Ah, Stonehenge. Impressive, admittedly, yes. But wouldn’t the whole thing be so much prettier had those ancient Druids injected those enormous rocks with some…. colour? Enter renowned Swiss artist Ugo Rondinone, who has done precisely that – not in Wiltshire, but in the middle of the Nevada desert.
Situated a few miles south of Las Vegas, Seven Magic Mountains is an al fresco public exhibition comprising seven gigantic totems, each standing 30-35ft tall, constructed entirely out of brightly coloured day-glow boulders, each locally sourced, each weighing up to 60,000lbs. The project was co-produced by Art Production Fund, New York, and Nevada Museum of Art, Reno.
Pink on top of red on top of orange on top of yellow sits beside yellow on top of blue on top of white on top of pink sitting next to blue on top of black on top of silver beside orange on top of yellow on top of green on top of blue on top of pink on top of red. Seven Magic Mountains is a rich cacophony of luminescent colour surrounded by arid plains, copper mountains and dusty skies. It is a loud shriek in an otherwise noiseless landscape.
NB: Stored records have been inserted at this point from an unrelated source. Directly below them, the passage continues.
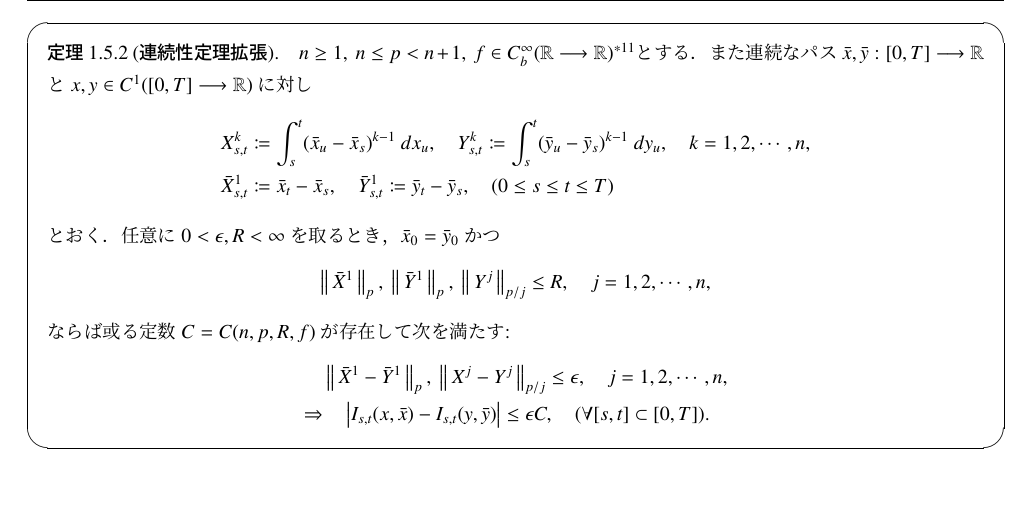
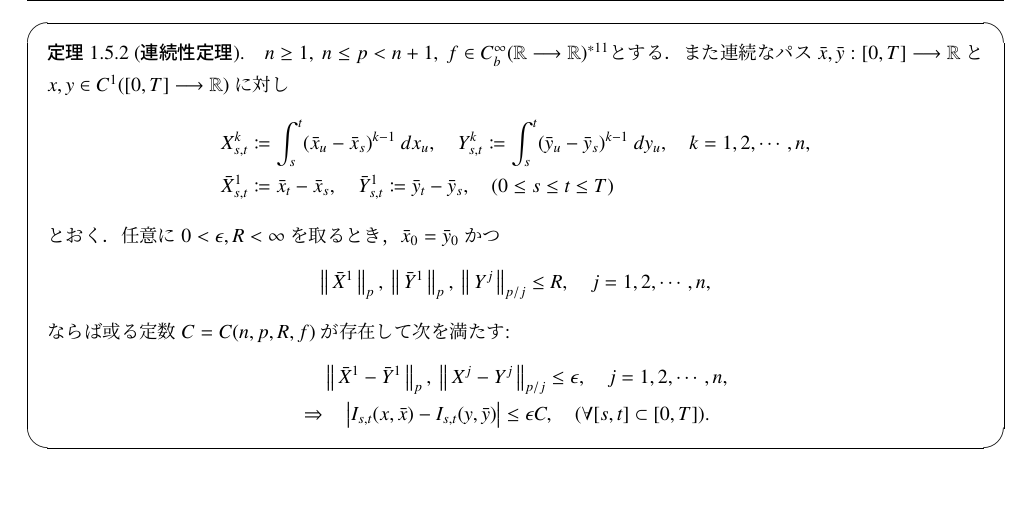
Before and after one commit to gingernine/rough_path, a LaTeX thesis (Aida_sensei_note/Aida_sensei_note.tex, which reads Aida_sensei_note/texfiles/continuity_theorem_2.tex): part of page 36 of 67, cut so that both start at the same text. Compiled offline with pLaTeX and dvipdfmx.

Commit message:
2018/07/05

```diff
--- a/Aida_sensei_note/texfiles/continuity_theorem_2.tex
+++ b/Aida_sensei_note/texfiles/continuity_theorem_2.tex
@@ -89,7 +89,7 @@
 	\end{prf}
 
 	\begin{screen}
-		\begin{thm}[連続性定理拡張]
+		\begin{thm}[連続性定理]
 			$n \geq 1,\ n \leq p < n+1,\ f \in C^\infty_b(\R \longrightarrow \R)$\footnotemark とする．
 			また連続なパス$\bar{x},\bar{y}:[0,T] \longrightarrow \R$と
 			$x,y \in C^1([0,T] \longrightarrow \R)$に対し
```
Also changed, not shown: Aida_sensei_note/Aida_sensei_note.pdf, 3 other files.
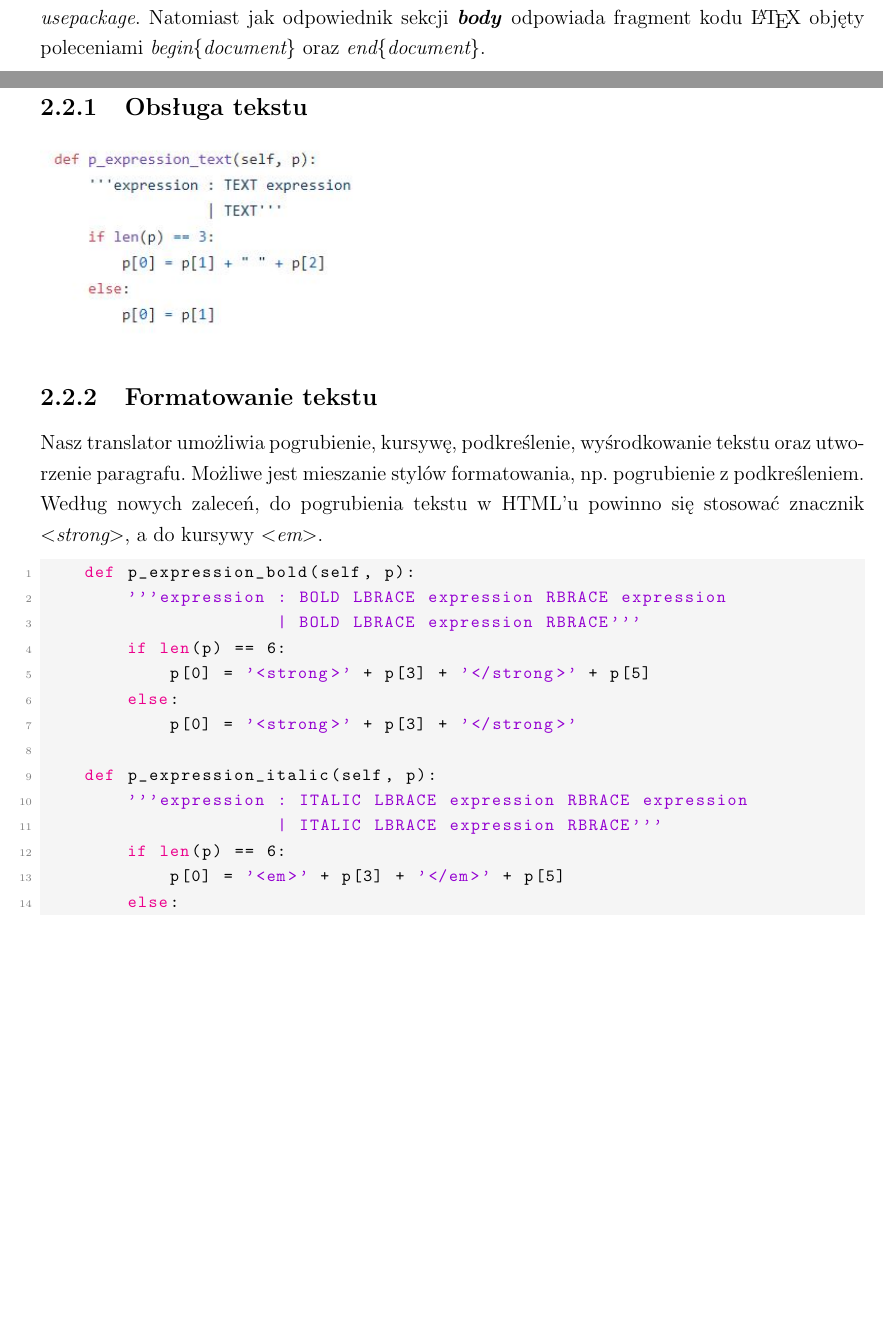
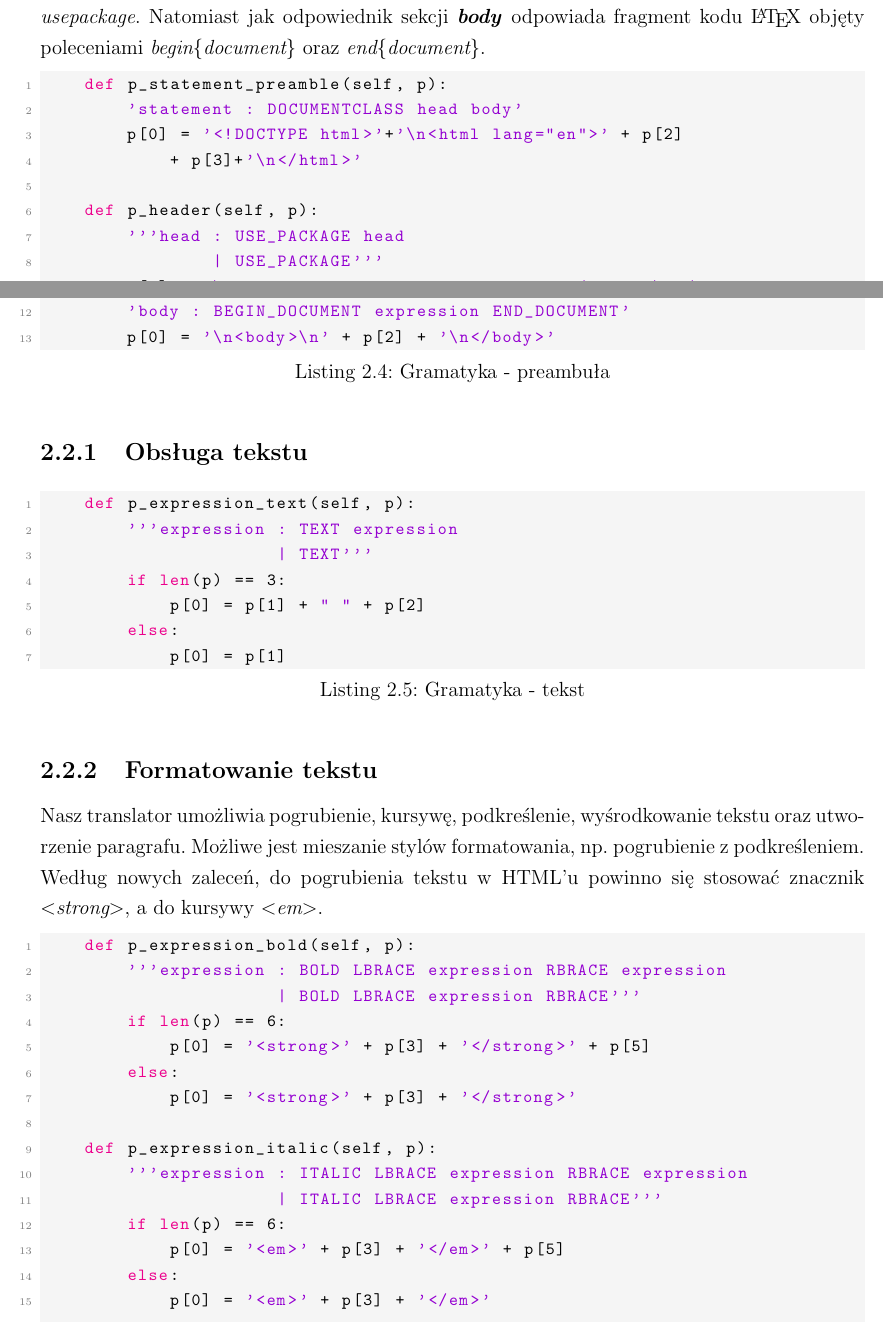
Before and after one commit to bartoszkordek/AGH-Jezyki-formalne-i-kompilatory, a LaTeX thesis (docs/dokumentacja.tex, which reads docs/chapters/specyfikacja_gramatyki/parser.tex, docs/chapters/specyfikacja_gramatyki/parser/obsluga_tekstu.tex): two parts of pages 6 and 7 of 17, joined at a grey line, cut so that both start at the same text, the shorter picture padded with empty space. Compiled offline with pdfLaTeX.

Commit message:
Text update

```diff
--- a/docs/chapters/specyfikacja_gramatyki/parser.tex
+++ b/docs/chapters/specyfikacja_gramatyki/parser.tex
@@ -5,7 +5,21 @@ Każdy z dokumentów HTML'a musi zawierać znaczniki typowe dla tego formatu, kt
 znajdują się między innymi takie polecenia jak \textit{usepackage}. Natomiast jak odpowiednik sekcji \textbf{\textit{body}} odpowiada fragment kodu
 \LaTeX \space objęty poleceniami \textit{begin\{document\}} oraz \textit{end\{document\}}.
 
-\includegraphics{preamble.JPG}
+\begin{lstlisting}[language={Python}, caption={Gramatyka - preambuła}, label={gramatyka-preamble}]
+    def p_statement_preamble(self, p):
+        'statement : DOCUMENTCLASS head body'
+        p[0] = '<!DOCTYPE html>'+'\n<html lang="en">' + p[2]
+            + p[3]+'\n</html>'
+
+    def p_header(self, p):
+        '''head : USE_PACKAGE head
+                | USE_PACKAGE'''
+        p[0] = '\n<head>' + '<meta charset="UTF-8"/>' + '\n</head>'
+
+    def p_body(self, p):
+        'body : BEGIN_DOCUMENT expression END_DOCUMENT'
+        p[0] = '\n<body>\n' + p[2] + '\n</body>'
+\end{lstlisting}
 
 \input{chapters/specyfikacja_gramatyki/parser/obsluga_tekstu.tex}
 
--- a/docs/chapters/specyfikacja_gramatyki/parser/obsluga_tekstu.tex
+++ b/docs/chapters/specyfikacja_gramatyki/parser/obsluga_tekstu.tex
@@ -1,3 +1,11 @@
 \subsection{Obsługa tekstu}
 
-\includegraphics{expression_text.JPG}
+\begin{lstlisting}[language={Python}, caption={Gramatyka - tekst}, label={gramatyka-tekst}]
+    def p_expression_text(self, p):
+        '''expression : TEXT expression
+                      | TEXT'''
+        if len(p) == 3:
+            p[0] = p[1] + " " + p[2]
+        else:
+            p[0] = p[1]
+\end{lstlisting}
```
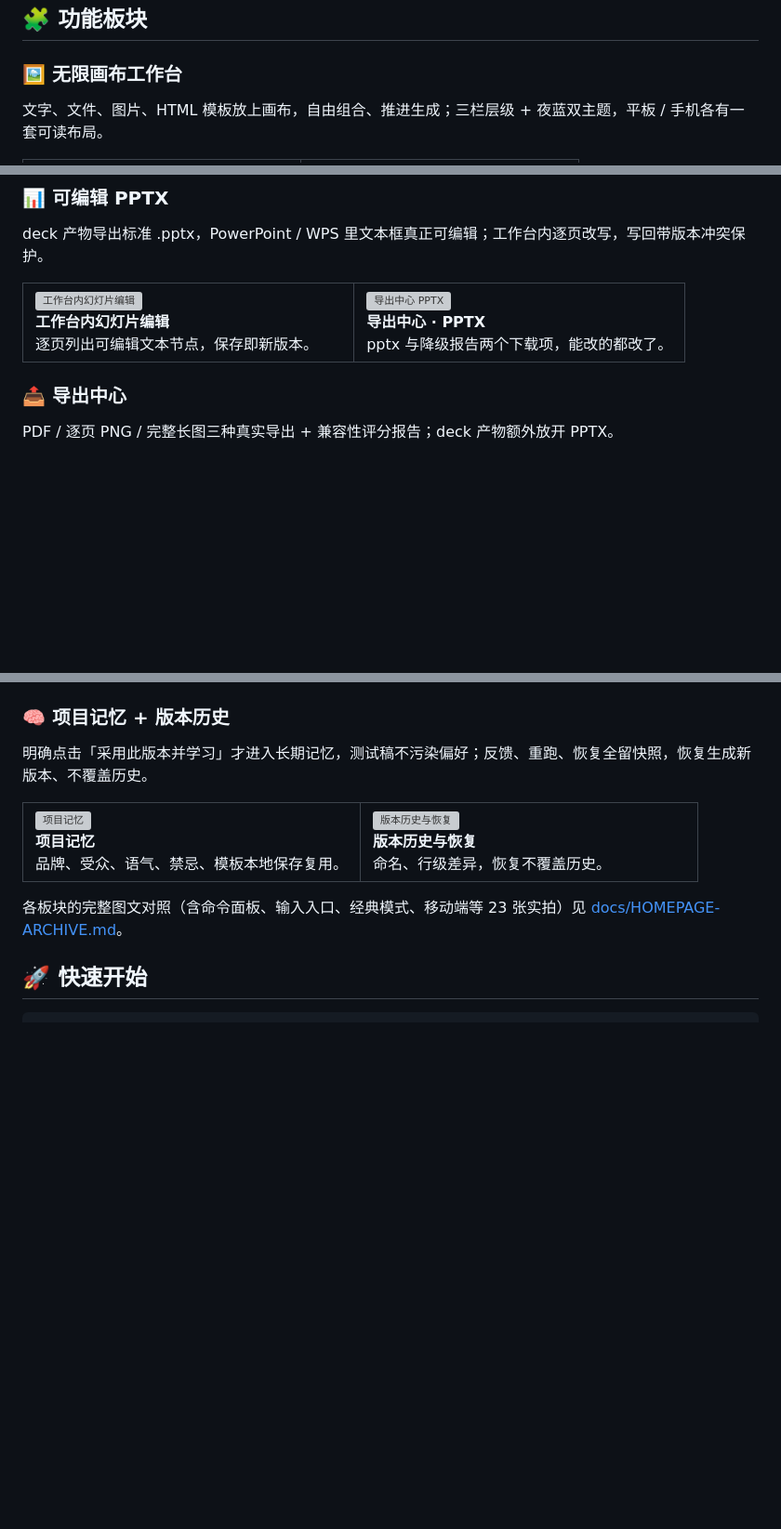
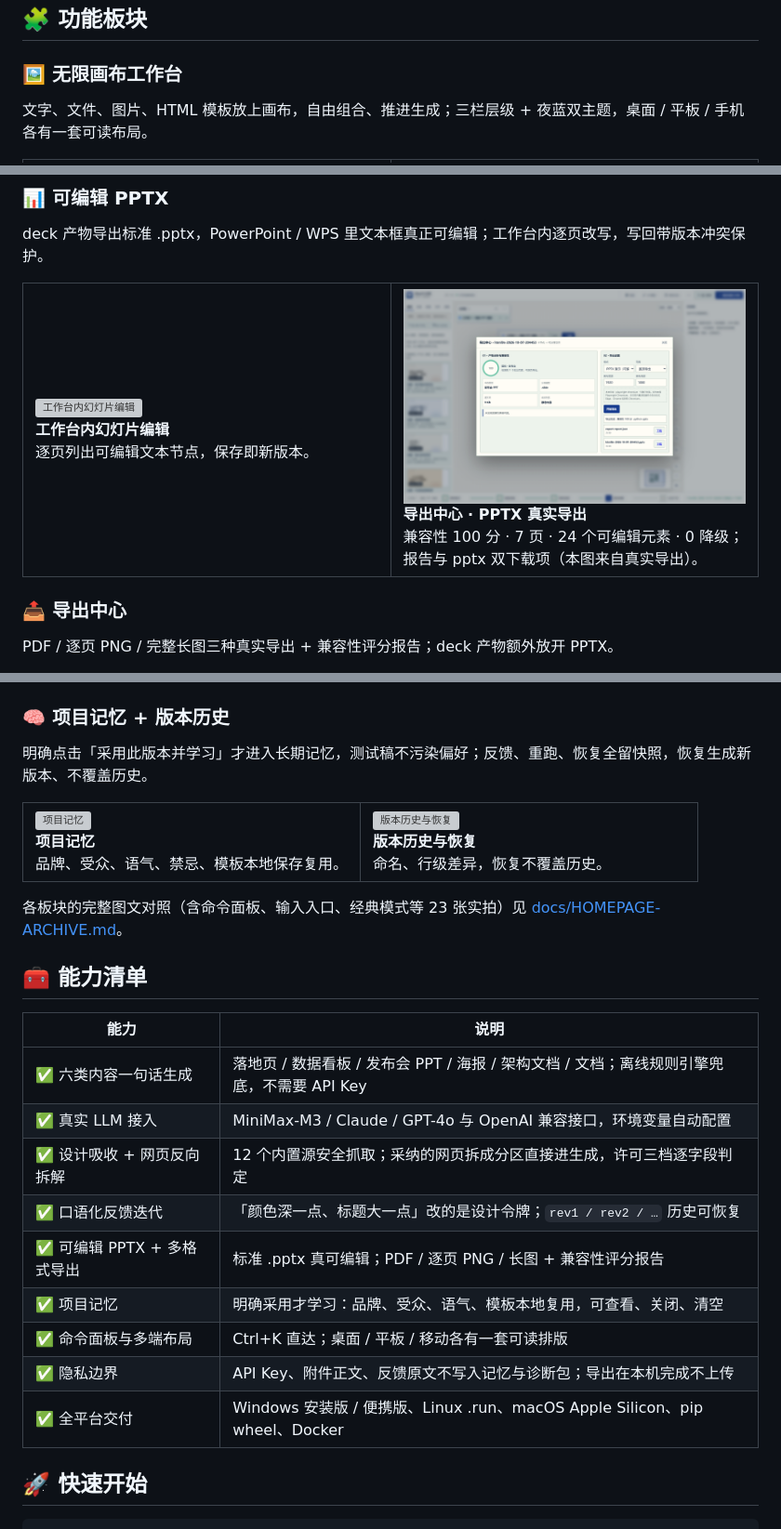
Before and after one commit to KratosLee-6/Html-ninefox, a Markdown page: README.md, 3 parts joined by grey strips. Shown at 93% size. Rendered like a GitHub page; pictures changed too: assets/screenshots/v0.7.0/pptx-export-report.png (added); blank space fills up the shorter version; grey boxes are pictures that could not be loaded.

Commit message:
home: real PPTX report capture, responsive workbench shots, capability list
Three homepage gaps closed:

* the PPTX report shot was a browser pretty-print of raw JSON — replaced
  with a real export-centre capture from an actual deck export run
  (compatibility 100, 7 slides, 24 editable elements, 0 degradations,
  report + pptx download entries);
* the workbench section now shows the responsive truth: web (paper /
  night), multi-workspace, template library, tablet 768 and mobile 390;
* a capability checklist section states what the product does today
  (six content types, LLM integration, intake + decomposition, feedback
  iteration, exports, memory, palette layouts, privacy, packaging).

```diff
--- a/README.md
+++ b/README.md
@@ -72,7 +72,7 @@
 
 ### 🖼 无限画布工作台
 
-文字、文件、图片、HTML 模板放上画布，自由组合、推进生成；三栏层级 + 夜蓝双主题，平板 / 手机各有一套可读布局。
+文字、文件、图片、HTML 模板放上画布，自由组合、推进生成；三栏层级 + 夜蓝双主题，桌面 / 平板 / 手机各有一套可读布局。
 
 <table>
 <tr>
@@ -103,7 +111,7 @@ deck 产物导出标准 .pptx，PowerPoint / WPS 里文本框真正可编辑；
 <table>
 <tr>
 <td width="50%"><img src="assets/screenshots/v0.6.3/slide-editor-dialog.png" alt="工作台内幻灯片编辑"><br><b>工作台内幻灯片编辑</b><br>逐页列出可编辑文本节点，保存即新版本。</td>
-<td width="50%"><img src="assets/screenshots/v0.6.3/export-center-pptx.png" alt="导出中心 PPTX"><br><b>导出中心 · PPTX</b><br>pptx 与降级报告两个下载项，能改的都改了。</td>
+<td width="50%"><img src="assets/screenshots/v0.7.0/pptx-export-report.png" alt="PPTX 导出与报告"><br><b>导出中心 · PPTX 真实导出</b><br>兼容性 100 分 · 7 页 · 24 个可编辑元素 · 0 降级；报告与 pptx 双下载项（本图来自真实导出）。</td>
 </tr>
 </table>
 
@@ -129,7 +137,21 @@ PDF / 逐页 PNG / 完整长图三种真实导出 + 兼容性评分报告；deck
 </tr>
 </table>
 
-各板块的完整图文对照（含命令面板、输入入口、经典模式、移动端等 23 张实拍）见 [docs/HOMEPAGE-ARCHIVE.md](docs/HOMEPAGE-ARCHIVE.md)。
+各板块的完整图文对照（含命令面板、输入入口、经典模式等 23 张实拍）见 [docs/HOMEPAGE-ARCHIVE.md](docs/HOMEPAGE-ARCHIVE.md)。
+
+## 🧰 能力清单
+
+| 能力 | 说明 |
+|---|---|
+| ✅ 六类内容一句话生成 | 落地页 / 数据看板 / 发布会 PPT / 海报 / 架构文档 / 文档；离线规则引擎兜底，不需要 API Key |
+| ✅ 真实 LLM 接入 | MiniMax-M3 / Claude / GPT-4o 与 OpenAI 兼容接口，环境变量自动配置 |
+| ✅ 设计吸收 + 网页反向拆解 | 12 个内置源安全抓取；采纳的网页拆成分区直接进生成，许可三档逐字段判定 |
+| ✅ 口语化反馈迭代 | 「颜色深一点、标题大一点」改的是设计令牌；`rev1 / rev2 / …` 历史可恢复 |
+| ✅ 可编辑 PPTX + 多格式导出 | 标准 .pptx 真可编辑；PDF / 逐页 PNG / 长图 + 兼容性评分报告 |
+| ✅ 项目记忆 | 明确采用才学习：品牌、受众、语气、模板本地复用，可查看、关闭、清空 |
+| ✅ 命令面板与多端布局 | Ctrl+K 直达；桌面 / 平板 / 移动各有一套可读排版 |
+| ✅ 隐私边界 | API Key、附件正文、反馈原文不写入记忆与诊断包；导出在本机完成不上传 |
+| ✅ 全平台交付 | Windows 安装版 / 便携版、Linux .run、macOS Apple Silicon、pip wheel、Docker |
 
 ## 🚀 快速开始
 
```
Also changed, not shown: other parts of README.md (+9 -1 lines).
One of the largest land-based art installations the world has seen for 40 years, Seven Magic Mountains is visible across the desert landscape along Interstate 15, and will be for the next two years. Respectable innings, considering it took a small army of artistic engineers, technicians, project managers, consultants and heavy lifters five years to complete Rondinone’s robust, 33-bouldered vision from conception. And how did they do it? One preposterously heavy painted boulder at a time. One boulder at a time.
According to Rondinone, the location is exactly mid-way between the natural and the artificial, both physically and symbolically: nature expressed by the mountain ranges, desert, and Jean Dry Lake backdrop, artifice by the constant thrum of highway traffic between Los Angeles and Las Vegas.
This sort of supersized creation is nothing new for Rondinone; the New York based European found fame in 2013 with his striking installation Human Nature outside Manhattan’s Rockefeller Center, a collection of huge stone figures each standing up to 20ft tall, each weighing 30,000lbs.
Rondinone’s need to free his art from the imprisoning confines of gallery walls and place it within the world itself is a motif running through his work. He needs art to be experienced, to be felt, rather than merely viewed. ‘I do believe in the spirituality of art’, he says. ‘You don’t have to understand art, but you have to feel it.’
Ugo Rondinone: Seven Magic Mountains, Las Vegas, Nevada, 2016.
Photos by Gianfranco Gorgoni. Courtesy of Art Production Fund and Nevada Museum of Art.